**Directions for this task:** Copy out every entry precisely.

[[ Provided data open ]]

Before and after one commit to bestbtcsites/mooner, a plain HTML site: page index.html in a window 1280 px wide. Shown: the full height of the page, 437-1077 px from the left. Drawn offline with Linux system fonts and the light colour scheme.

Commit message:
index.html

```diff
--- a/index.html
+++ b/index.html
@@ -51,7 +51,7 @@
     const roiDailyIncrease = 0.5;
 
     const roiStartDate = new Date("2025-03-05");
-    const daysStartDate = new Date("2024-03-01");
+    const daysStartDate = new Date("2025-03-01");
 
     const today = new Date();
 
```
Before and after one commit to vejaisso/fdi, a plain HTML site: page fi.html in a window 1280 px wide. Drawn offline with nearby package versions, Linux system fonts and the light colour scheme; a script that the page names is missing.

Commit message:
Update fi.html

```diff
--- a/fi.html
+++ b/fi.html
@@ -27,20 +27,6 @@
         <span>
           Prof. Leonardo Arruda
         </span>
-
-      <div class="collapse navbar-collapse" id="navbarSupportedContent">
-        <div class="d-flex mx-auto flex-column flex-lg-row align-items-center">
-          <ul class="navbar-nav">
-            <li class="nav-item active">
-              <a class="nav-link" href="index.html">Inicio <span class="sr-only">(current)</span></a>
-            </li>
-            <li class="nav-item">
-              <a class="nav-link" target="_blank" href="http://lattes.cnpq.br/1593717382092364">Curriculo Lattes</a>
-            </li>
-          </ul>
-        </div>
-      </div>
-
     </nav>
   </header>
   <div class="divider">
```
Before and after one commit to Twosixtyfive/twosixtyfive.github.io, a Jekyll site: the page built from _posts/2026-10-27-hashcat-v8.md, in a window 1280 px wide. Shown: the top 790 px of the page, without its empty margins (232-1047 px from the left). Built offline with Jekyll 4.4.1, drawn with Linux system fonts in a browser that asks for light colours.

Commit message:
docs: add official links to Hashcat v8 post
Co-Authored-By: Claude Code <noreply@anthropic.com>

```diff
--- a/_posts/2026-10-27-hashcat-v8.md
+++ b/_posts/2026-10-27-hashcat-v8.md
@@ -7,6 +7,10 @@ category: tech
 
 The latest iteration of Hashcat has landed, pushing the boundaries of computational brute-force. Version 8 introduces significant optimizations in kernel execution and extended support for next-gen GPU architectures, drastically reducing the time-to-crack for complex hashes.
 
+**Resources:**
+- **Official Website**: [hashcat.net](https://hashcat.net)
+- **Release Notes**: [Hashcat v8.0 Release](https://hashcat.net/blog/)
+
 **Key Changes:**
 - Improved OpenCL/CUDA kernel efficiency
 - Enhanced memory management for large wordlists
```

[[ Provided data closed ]]

**Task output:**
Before and after one commit to bestbtcsites/mooner, a plain HTML site: page index.html in a window 1280 px wide. Shown: the full height of the page, 437-1077 px from the left. Drawn offline with Linux system fonts and the light colour scheme.

Commit message:
index.html

```diff
--- a/index.html
+++ b/index.html
@@ -51,7 +51,7 @@
     const roiDailyIncrease = 0.5;
 
     const roiStartDate = new Date("2025-03-05");
-    const daysStartDate = new Date("2024-03-01");
+    const daysStartDate = new Date("2025-03-01");
 
     const today = new Date();
 
```
Before and after one commit to vejaisso/fdi, a plain HTML site: page fi.html in a window 1280 px wide. Drawn offline with nearby package versions, Linux system fonts and the light colour scheme; a script that the page names is missing.

Commit message:
Update fi.html

```diff
--- a/fi.html
+++ b/fi.html
@@ -27,20 +27,6 @@
         <span>
           Prof. Leonardo Arruda
         </span>
-
-      <div class="collapse navbar-collapse" id="navbarSupportedContent">
-        <div class="d-flex mx-auto flex-column flex-lg-row align-items-center">
-          <ul class="navbar-nav">
-            <li class="nav-item active">
-              <a class="nav-link" href="index.html">Inicio <span class="sr-only">(current)</span></a>
-            </li>
-            <li class="nav-item">
-              <a class="nav-link" target="_blank" href="http://lattes.cnpq.br/1593717382092364">Curriculo Lattes</a>
-            </li>
-          </ul>
-        </div>
-      </div>
-
     </nav>
   </header>
   <div class="divider">
```
Before and after one commit to Twosixtyfive/twosixtyfive.github.io, a Jekyll site: the page built from _posts/2026-10-27-hashcat-v8.md, in a window 1280 px wide. Shown: the top 790 px of the page, without its empty margins (232-1047 px from the left). Built offline with Jekyll 4.4.1, drawn with Linux system fonts in a browser that asks for light colours.

Commit message:
docs: add official links to Hashcat v8 post
Co-Authored-By: Claude Code <noreply@anthropic.com>

```diff
--- a/_posts/2026-10-27-hashcat-v8.md
+++ b/_posts/2026-10-27-hashcat-v8.md
@@ -7,6 +7,10 @@ category: tech
 
 The latest iteration of Hashcat has landed, pushing the boundaries of computational brute-force. Version 8 introduces significant optimizations in kernel execution and extended support for next-gen GPU architectures, drastically reducing the time-to-crack for complex hashes.
 
+**Resources:**
+- **Official Website**: [hashcat.net](https://hashcat.net)
+- **Release Notes**: [Hashcat v8.0 Release](https://hashcat.net/blog/)
+
 **Key Changes:**
 - Improved OpenCL/CUDA kernel efficiency
 - Enhanced memory management for large wordlists
```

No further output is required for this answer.